Pitmaston Primary School encouraged people to get swabbed this weekend in order to find a tissue match for five-year-old pupil Oscar Saxelby-Lee who has T-cell acute lymphoblastic leukaemia.

Over £3,800 was also raised by the 4,855 in attendance at the Malvern Road school on Saturday and Sunday – as well as people driving past in their cars.

Headteacher Kate Wilcock said: “People were literally stopping on Malvern Road and throwing notes into our buckets and driving off, which is incredible.”

The money will be donated to DKMS, which tests the swabs for viability, while Mrs Wilcock said an extra 1,000 registered online and sent off for test kits.

“We’ve been told over a thousand people have been online at the same time over the weekend [and signed up],” said Mrs Wilcock.

“I’ve been told they [DKMS] never that kind of response, so it must be due to this.”

Parents Olivia Saxelby and Jamie Lee, of McIntyre Road, Worcester, found out Oscar had the rare form of leukaemia on December 28.

Their son has been given just three months to live and is in desperate need of a stem cell transplant.

Mrs Wilcock said: “My dream was to hit 4,000 [donors] but I can be quite unrealistic. I think for us to exceed that was absolutely incredible – we are thrilled.

“The atmosphere over the actual two days was something I’ve never experienced before – there was a buzz feeling, people were all doing so much good.

“Volunteers kept coming forward who weren’t on the list and saying: ‘I can volunteer, how can I help?’

“There was an amazing community spirit on display. The weather was horrible on Sunday but people were just queuing and there was no complaining, everyone had that sense of pulling together.”

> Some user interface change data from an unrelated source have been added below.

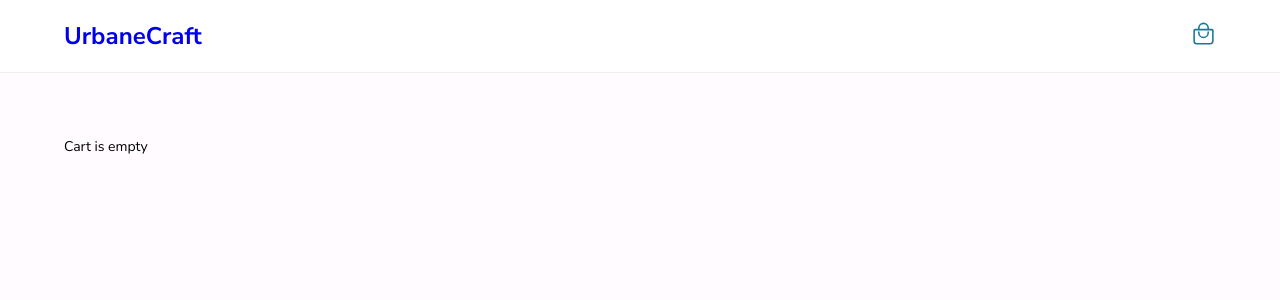
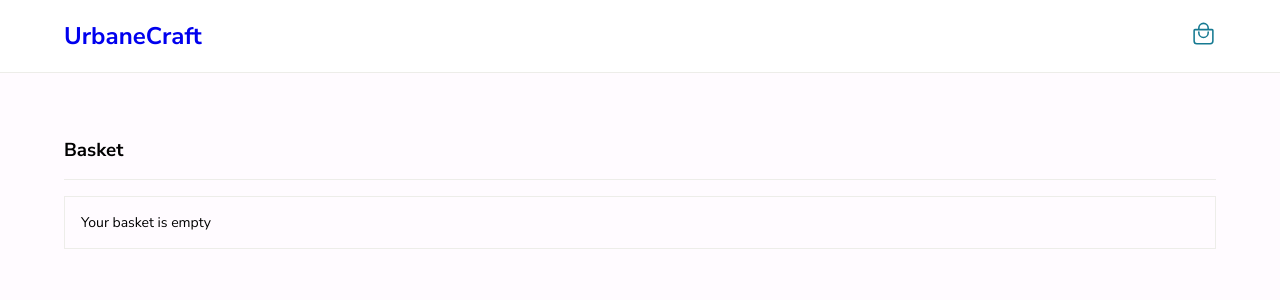
Before and after one commit to itsninam/furn, a React (Create React App) app: page /cart in a window 1280 px wide. Shown: the top 300 px of the page. Built offline with nearby package versions, Linux system fonts and the light colour scheme; data requests are answered from the project's data file.

Commit message:
Cart styles

```diff
--- a/src/App.css
+++ b/src/App.css
@@ -30,6 +30,10 @@ ul.shop-products {
   flex-wrap: wrap;
   gap: 24px;
   row-gap: 48px;
+}
+
+.shop-products {
+  justify-content: center;
 }
 
 .product-list {
@@ -294,6 +298,9 @@ section {
 }
 
 /* table styles */
+table {
+  border-collapse: collapse;
+}
 
 th:first-of-type,
 td:first-of-type {
@@ -305,6 +312,53 @@ td:not(:first-of-type),
 th:not(:first-of-type) {
   width: 200px;
   text-align: right;
+}
+
+tr {
+  border-bottom: 1px solid var(--light-grey);
+}
+
+th {
+  padding-bottom: 16px;
+}
+
+td {
+  vertical-align: top;
+  padding: 16px 0px;
+}
+
+/* Cart page */
+.item-container {
+  display: flex;
+  gap: 16px;
+  width: 308px;
+}
+
+.item-container img {
+  height: 200px;
+  width: 150px;
+  margin: unset;
+}
+
+.item-info span {
+  display: block;
+}
+
+.remove-icon:hover {
+  color: var(--red-colour);
+  cursor: pointer;
+}
+
+.cart-header {
+  margin: 0px;
+  padding-bottom: 16px;
+  border-bottom: 1px solid var(--light-grey);
+  margin-bottom: 16px;
+}
+
+.empty-basket {
+  padding: 16px;
+  border: 1px solid var(--light-grey);
 }
 
 /* Filter menu */
--- a/src/components/Cart.js
+++ b/src/components/Cart.js
@@ -1,5 +1,7 @@
 import React from "react";
 import { useProducts } from "../contexts/ProductsContext";
+import { FaRegTrashAlt } from "react-icons/fa";
+import SubHeader from "./SubHeader";
 
 function Cart() {
   const { cartItems, dispatch } = useProducts();
@@ -9,8 +11,9 @@ function Cart() {
   };
   return (
     <section>
+      <SubHeader label="Basket" className="cart-header" />
       {cartItems.length === 0 ? (
-        <p>Cart is empty</p>
+        <p className="empty-basket">Your basket is empty</p>
       ) : (
         <table>
           <tbody>
@@ -26,16 +29,23 @@ function Cart() {
               return (
                 <tr key={index}>
                   <td>
-                    <span>{item.furnitureName}</span>
-                    <img
-                      src={require(`../assets/images/${item.images.primaryImage}`)}
-                      alt={item.furnitureName}
-                    />
+                    <div className="item-container">
+                      <img
+                        src={require(`../assets/images/${item.images.primaryImage}`)}
+                        alt={item.furnitureName}
+                      />
+                      <div className="item-info">
+                        <span>{item.furnitureName}</span>
+                        <span>Color: {item.colors}</span>
+                      </div>
+                    </div>
                   </td>
                   <td>${item.price.toLocaleString()}</td>
                   <td>{item.quantity}</td>
                   <td>${(item.quantity * item.price).toLocaleString()}</td>
-                  <td onClick={() => handleRemoveItem(item)}>remove</td>
+                  <td onClick={() => handleRemoveItem(item)}>
+                    <FaRegTrashAlt className="remove-icon" />
+                  </td>
                 </tr>
               );
             })}
--- /dev/null
+++ b/src/components/SubHeader.js
@@ -0,0 +1,7 @@
+import React from "react";
+
+function SubHeader({ label, className }) {
+  return <h3 className={className}>{label}</h3>;
+}
+
+export default SubHeader;
```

Mrs Wilcock said people came from outside of Worcestershire, including Bath and Warwick, while others travelled up from Wales for the day.

“We just want everyone to go online and register,” she continued. “We want the magical moment when they tell us they’ve found a match for somebody.

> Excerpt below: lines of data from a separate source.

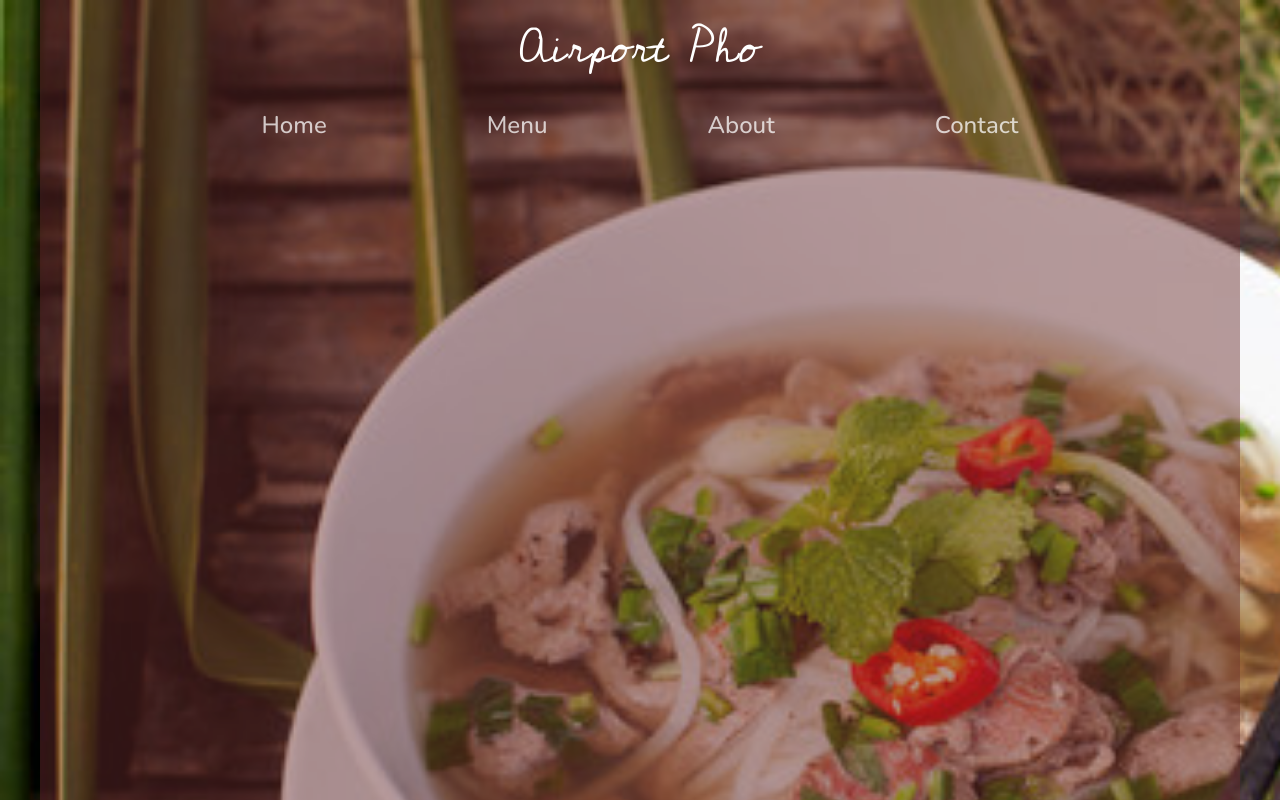
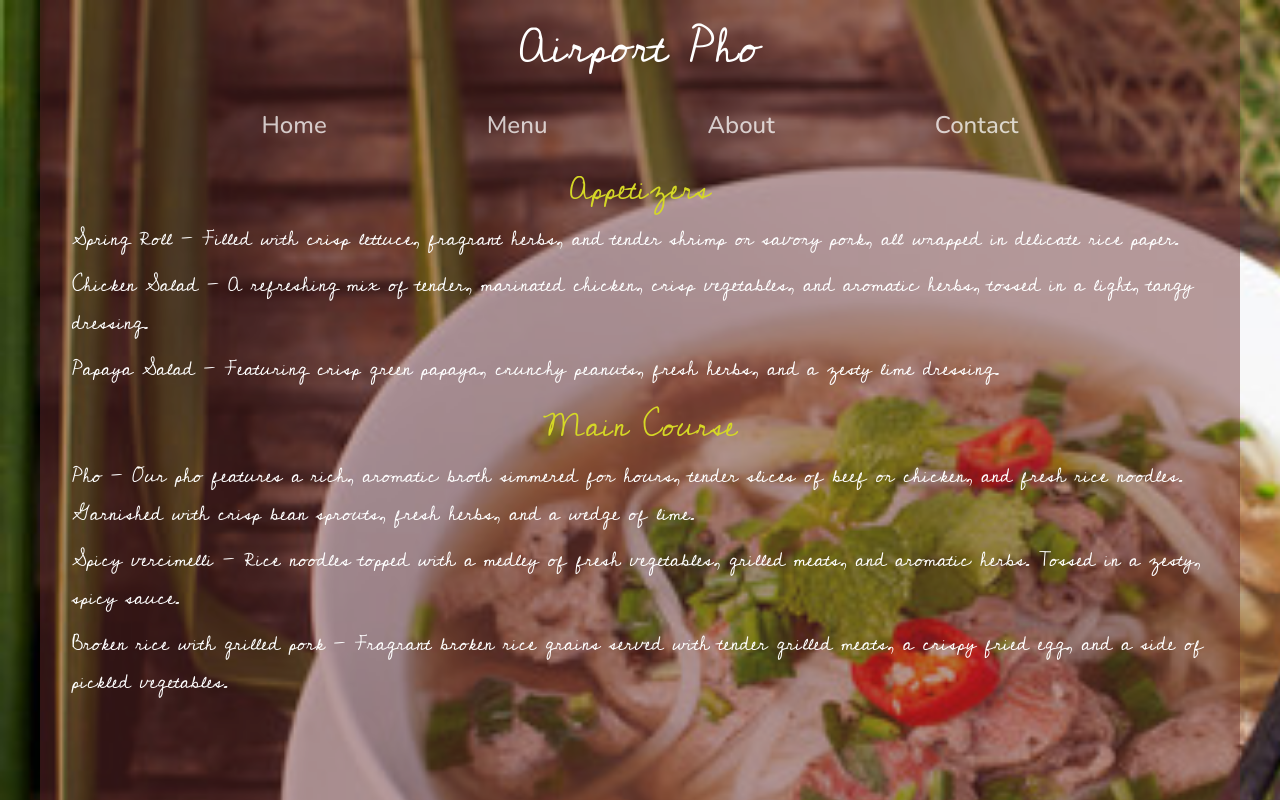
Before and after one commit to Arussel1/restaurant, a website built with webpack: page src/index.html in a window 1280 px wide. Built offline with nearby package versions, Linux system fonts and the light colour scheme.

Commit message:
Create dynamic menu page with JS

```diff
--- a/src/index.js
+++ b/src/index.js
@@ -5,3 +5,5 @@ import About from './pages/about';
 import Contact from './pages/contact';
 
 const divContent = document.querySelector("#content");
+
+Menu(divContent);
--- a/src/pages/menu.js
+++ b/src/pages/menu.js
@@ -0,0 +1,45 @@
+export default function Menu(divContent){
+    divContent.innerHTML = "";
+    const br = document.createElement('br');
+
+    const appetizers = document.createElement('div');
+    const appetizersHeader = document.createElement('p');
+    const springRoll = document.createElement('p');
+    const chickenSalad = document.createElement('p');
+    const papayaSalad = document.createElement('p');
+    appetizers.classList.add("appetizers");
+    appetizersHeader.classList.add("menuHeader");
+    appetizersHeader.textContent = "Appetizers";
+    springRoll.classList.add("menuDescription");
+    springRoll.textContent = "Spring Roll - Filled with crisp lettuce, fragrant herbs, and tender shrimp or savory pork, all wrapped in delicate rice paper. ";
+    chickenSalad.classList.add("menuDescription");
+    chickenSalad.textContent = "Chicken Salad -  A refreshing mix of tender, marinated chicken, crisp vegetables, and aromatic herbs, tossed in a light, tangy dressing.";
+    papayaSalad.classList.add("menuDescription");
+    papayaSalad.textContent = "Papaya Salad - Featuring crisp green papaya, crunchy peanuts, fresh herbs, and a zesty lime dressing.";
+    appetizers.appendChild(appetizersHeader);
+    appetizers.appendChild(springRoll);
+    appetizers.appendChild(chickenSalad);
+    appetizers.appendChild(papayaSalad);
+
+    const mainCourse = document.createElement('div');
+    const mainCourseHeader = document.createElement('p');
+    const pho = document.createElement('p');
+    const spicyVercimelli = document.createElement('p');
+    const brokenRice = document.createElement('p');
+    mainCourse.classList.add("main");
+    mainCourseHeader.classList.add("menuHeader");
+    mainCourseHeader.textContent = "Main Course";
+    pho.classList.add("menuDescription");
+    pho.textContent = "Pho - Our pho features a rich, aromatic broth simmered for hours, tender slices of beef or chicken, and fresh rice noodles. Garnished with crisp bean sprouts, fresh herbs, and a wedge of lime.";
+    spicyVercimelli.classList.add("menuDescription");
+    spicyVercimelli.textContent = "Spicy vercimelli -  Rice noodles topped with a medley of fresh vegetables, grilled meats, and aromatic herbs. Tossed in a zesty, spicy sauce.";
+    brokenRice.classList.add("menuDescription");
+    brokenRice.textContent = "Broken rice with grilled pork - Fragrant broken rice grains served with tender grilled meats, a crispy fried egg, and a side of pickled vegetables.";
+    mainCourse.appendChild(mainCourseHeader);
+    mainCourse.appendChild(pho);
+    mainCourse.appendChild(spicyVercimelli);
+    mainCourse.appendChild(brokenRice);
+
+    divContent.appendChild(appetizers);
+    divContent.appendChild(mainCourse);
+}
--- a/src/style.css
+++ b/src/style.css
@@ -95,8 +95,11 @@ div#content{
 }
 
 /*Menu page*/
-.menuHeader {
+ .menuHeader {
     text-align: center;
     font-size: 2rem;
     color: rgb(213, 216, 38);
 }
+.menuDescription{
+    margin-bottom: 0.5rem;
+}
```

“I would do anything for it to be for Oscar, but it could help so many people.”

Support for Oscar has spread much further afield with Fil Goedhart, from The Netherlands, just one of those outside the UK hoping to help.

The 25-year-old, from Dronton, is to request a swab kit from charity DKMS which tests the swabs for viability.

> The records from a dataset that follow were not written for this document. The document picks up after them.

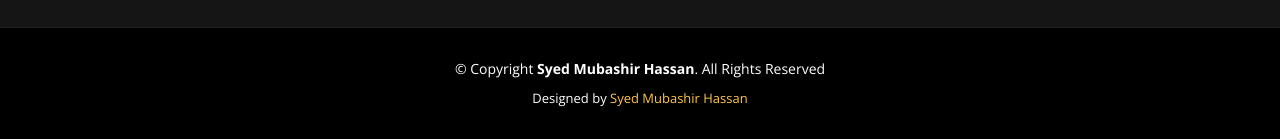
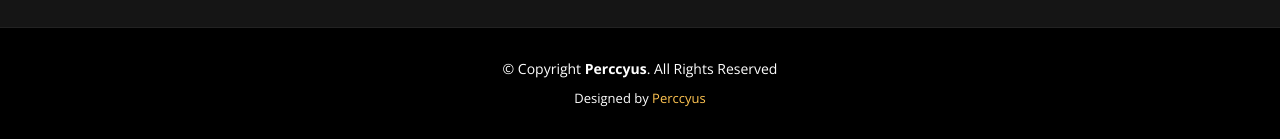
Before and after one commit to PerciusT/printing_press, a plain HTML site: page index.html in a window 1280 px wide. Shown: the part 6817-6956 px from the top of the page. Drawn offline with nearby package versions, Linux system fonts and the light colour scheme.

Commit message:
Change name

```diff
--- a/index.html
+++ b/index.html
@@ -891,10 +891,10 @@
 
     <div class="container">
       <div class="copyright">
-        &copy; Copyright <strong><span>Syed Mubashir Hassan</span></strong>. All Rights Reserved
+        &copy; Copyright <strong><span>Perccyus</span></strong>. All Rights Reserved
       </div>
       <div class="credits">
-        Designed by <a href="https://www.fiverr.com/perccyus?up_rollout=true">Syed Mubashir Hassan</a>
+        Designed by <a href="https://www.fiverr.com/perccyus?up_rollout=true">Perccyus</a>
       </div>
     </div>
   </footer><!-- End Footer -->
```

Speaking about the drive to save Oscar, Mr Goedhart said: “I was so moved by it that I want to see if I am a viable donor. I hope that I can help.”

DKMS said its record for the highest number of people to take part in a registration event before this one is 2,200 people.

Mrs Wilcock said Worcester Guildhall is hosting another donor registration event on Saturday (March 9) from 10am to 4pm, which already has 30 volunteers signed up.

She said she understands the University of Worcester is hosting a further event, with the date to be confirmed.

If you can’t make it on Saturday, you can get a kit by visiting dkms.org.uk/en/register-now